This serving of guilt brought to you by Betty Crocker.

Do you have one of these somewhere in your kitchen?

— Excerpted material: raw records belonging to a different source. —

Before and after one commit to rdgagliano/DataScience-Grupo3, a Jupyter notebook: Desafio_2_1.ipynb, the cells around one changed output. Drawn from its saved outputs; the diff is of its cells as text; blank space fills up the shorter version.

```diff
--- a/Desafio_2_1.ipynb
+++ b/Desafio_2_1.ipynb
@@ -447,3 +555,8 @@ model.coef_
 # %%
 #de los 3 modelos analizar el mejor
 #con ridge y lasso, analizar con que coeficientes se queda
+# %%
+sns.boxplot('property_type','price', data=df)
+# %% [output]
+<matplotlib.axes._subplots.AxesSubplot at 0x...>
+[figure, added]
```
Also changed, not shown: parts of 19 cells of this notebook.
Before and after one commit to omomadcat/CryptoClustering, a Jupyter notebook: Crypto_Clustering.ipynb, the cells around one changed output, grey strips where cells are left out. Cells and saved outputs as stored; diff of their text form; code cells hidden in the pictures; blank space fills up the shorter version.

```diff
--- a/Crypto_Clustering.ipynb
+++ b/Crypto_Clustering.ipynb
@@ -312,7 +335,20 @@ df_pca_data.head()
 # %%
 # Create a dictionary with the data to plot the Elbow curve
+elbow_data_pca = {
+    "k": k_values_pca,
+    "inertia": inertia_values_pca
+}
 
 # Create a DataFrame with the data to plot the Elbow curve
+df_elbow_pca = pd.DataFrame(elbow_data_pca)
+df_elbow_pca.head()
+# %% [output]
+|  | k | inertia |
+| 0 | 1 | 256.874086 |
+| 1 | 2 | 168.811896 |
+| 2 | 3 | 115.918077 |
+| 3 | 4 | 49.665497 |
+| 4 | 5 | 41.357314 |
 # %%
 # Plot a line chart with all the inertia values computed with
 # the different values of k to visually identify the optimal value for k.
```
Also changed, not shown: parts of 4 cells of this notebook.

Maybe in a junk drawer or crammed in next to your cook books?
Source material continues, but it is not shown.